Why Are Vehicles Towed?
For that and so many other reasons, it’s important to take towing seriously. There are some simple rules to remember when hooking up so that your trip doesn’t end up a disaster, many of which apply from the largest car carriers down to the smallest scrap haulers.
It All Starts With Your Vehicle
First, you need a properly equipped vehicle. Just about any car on the road can be fitted with a hitch and it is important to consult the owner’s manual of your particular vehicle to find out how much it is rated to tow. Ideally, you shouldn’t be pulling more than 75 percent of the listed maximum for a safe feeling load.
Hitting or exceeding the maximum weight not only puts extra strain on your vehicle, but it also makes driving more dangerous. That is why pickup trucks and SUVs are commonly used for hauling, because their heavy curb weights allow heavier loads to be controlled more easily. Powerful engines and body-on-frame construction also qualify pickups and SUVs over cars, but they aren’t essential for all hauling jobs. See more here.
But the same principle applies for parking tickets, speeding fine and, the worst of the lot, getting your car towed is a waste of money.
Labor Day weekend is coming up and that means roads full of vacationers towing their homes-away-from-home behind them. If you plan to be one of them, make sure to avoid these common towing mistakes — you’ll enjoy your holiday much more and so will the people driving behind you.
1. Not knowing your ratings
Your tow vehicle (the vehicle doing the towing) can only carry and haul so much weight. Overloading your tow vehicle, trailer, or both can cause a whole host of problems like failing brakes, broken suspensions, overheated transmissions, or blown-out tires. None of these things make for happy campers, and some can be very dangerous.
2. Not checking the local regulations
A ticket is nobody’s idea of a great vacation souvenir, so remember that towing laws and restrictions vary from state to state. While most states require taillights on your trailer and safety chains that connect the trailer to the tow vehicle, some states also require special braking equipment or additional side and rearview mirrors. Check more here.
A most common, and probably the answer to your scenario, reason why civilian vehicles are towed is for parking violations.
Getting a car out of impound is almost never easy. It would almost seem as if the impound lot goes to great lengths to make it as difficult as possible. The causes of impounding a vehicle could be any number of reasons. After waiting in excruciatingly long lines, many people do not have the funds and or paperwork to get their vehicle out. So what does it take to get your car out of impound?

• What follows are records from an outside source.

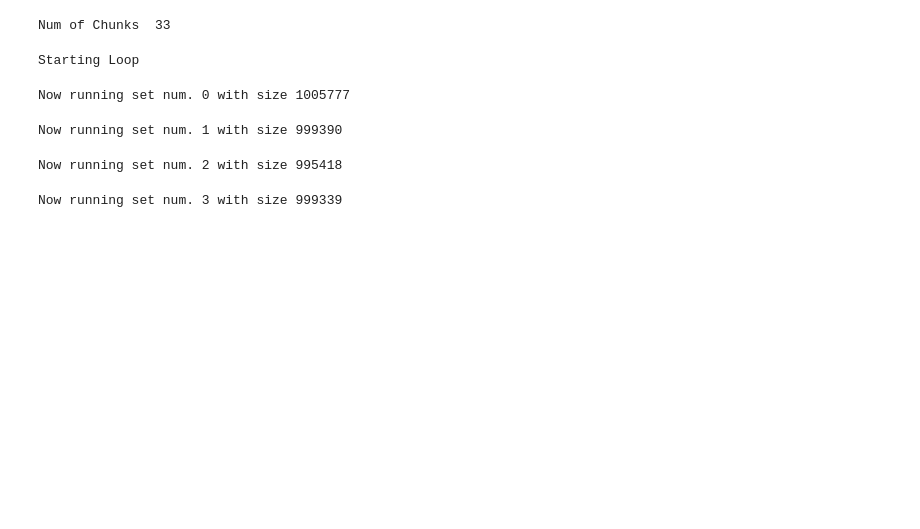
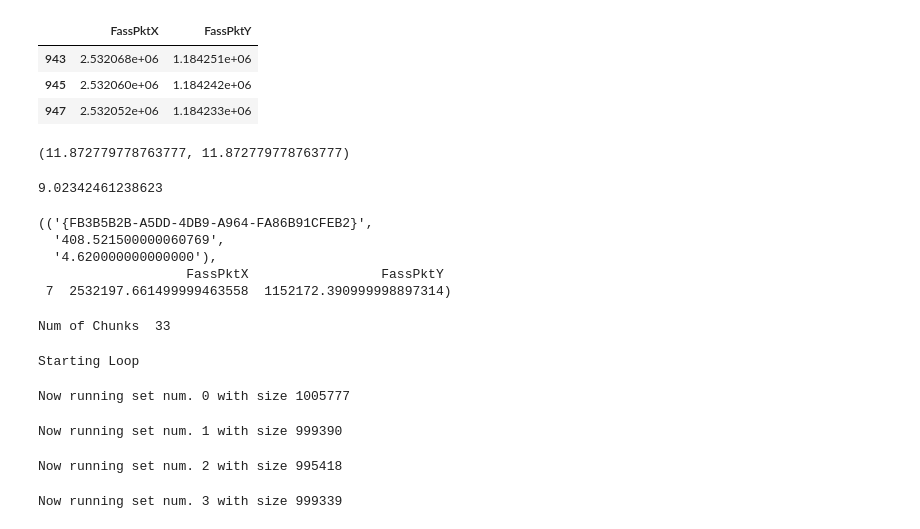
Before and after one commit to AdamSwietek/LUP_VisualCapital, a Jupyter notebook: notebooks/0_preprocessing/0_build_view_metrics.ipynb, the cells around one changed output. Cells and saved outputs as stored; diff of their text form; code cells hidden in the pictures; blank space fills up the shorter version.

```diff
--- a/notebooks/0_preprocessing/0_build_view_metrics.ipynb
+++ b/notebooks/0_preprocessing/0_build_view_metrics.ipynb
@@ -5,3 +5,13 @@ import pandas as pd
 import geopandas as gpd
 from tqdm import tqdm
 import env_intel_utils as eiutils
+# %%
+#GET UNIQUE ID_Gebs
+engine = sqlalchemy.create_engine('postgresql://postgres:123456@localhost/sdb_swiss_buildings')
+sql_query = '''
+            SELECT *
+            FROM public.viewpoint_visualshare
+            LIMIT 1000
+
+'''
+vsh = pd.read_sql(sql_query, engine.raw_connection())
@@ -7,0 +37,23 @@ import env_intel_utils as eiutils
+# %%
+id_geb = '{4A5B5774-ED3F-48ED-BE9A-C1239C40BFBD}'
+fz = "610.042483780343900"
+grad = "132.580000000000013"
+
+g = vsh.query('ID_Geb == @id_geb').query('FassPktZ==@fz').query('Grad == @grad')
+# %%
+g = gpd.GeoDataFrame([g.FassPktX.astype(float), g.FassPktY.astype(float)]).T
+# %%
+g#.loc[988,:].values
+# %% [output]
+|  | FassPktX | FassPktY |
+| 943 | 2.532068e+06 | 1.184251e+06 |
+| 945 | 2.532060e+06 | 1.184242e+06 |
+| 947 | 2.532052e+06 | 1.184233e+06 |
+# %%
+np.linalg.norm(g.iloc[0,:].values-g.iloc[1,:].values),np.linalg.norm(g.iloc[1,:].values-g.iloc[2,:].values)
+# %% [output]
+(11.872779778763777, 11.872779778763777)
+# %%
+np.linalg.norm(g.loc[988,:].values-g.loc[990,:].values)
+# %% [output]
+9.02342461238623
@@ -8,3 +63,11 @@ import env_intel_utils as eiutils
+# %%
+gg
+# %% [output]
+(('{FB3B5B2B-A5DD-4DB9-A964-FA86B91CFEB2}',
+  '408.521500000060769',
+  '4.620000000000000'),
+                   FassPktX                 FassPktY
+ 7  2532197.661499999463558  1152172.390999998897314)
 # %%
 #GET UNIQUE ID_Gebs
 engine = sqlalchemy.create_engine('postgresql://postgres:123456@localhost/sdb_swiss_buildings')
```
Also changed, not shown: parts of 4 cells of this notebook, 3 other files.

First You Need to Locate Your Vehicle
Not knowing where your vehicle is at is definitely a possibility when it comes to a vehicle being impounded.
It really depends on your situation. If you were arrested and your vehicle was impounded at the time of your arrest, most likely the police gave you the impound lot information. If your car was towed without your consent, you may be at a loss of where to even look. Call your city office building and ask the clerk to look and see if your vehicle was recently listed as impounded. If you were parked illegally, check for signage in the area stating where they have vehicles towed or ask the business you were parked nearest at the time of the tow.
Still Can’t Locate Your Car?
- The lot does not instantly have your vehicle on file at the time of the tow. Give it some time and call again after a few hours have passed to find out if your vehicle is listed as being in their lot. Read full article here.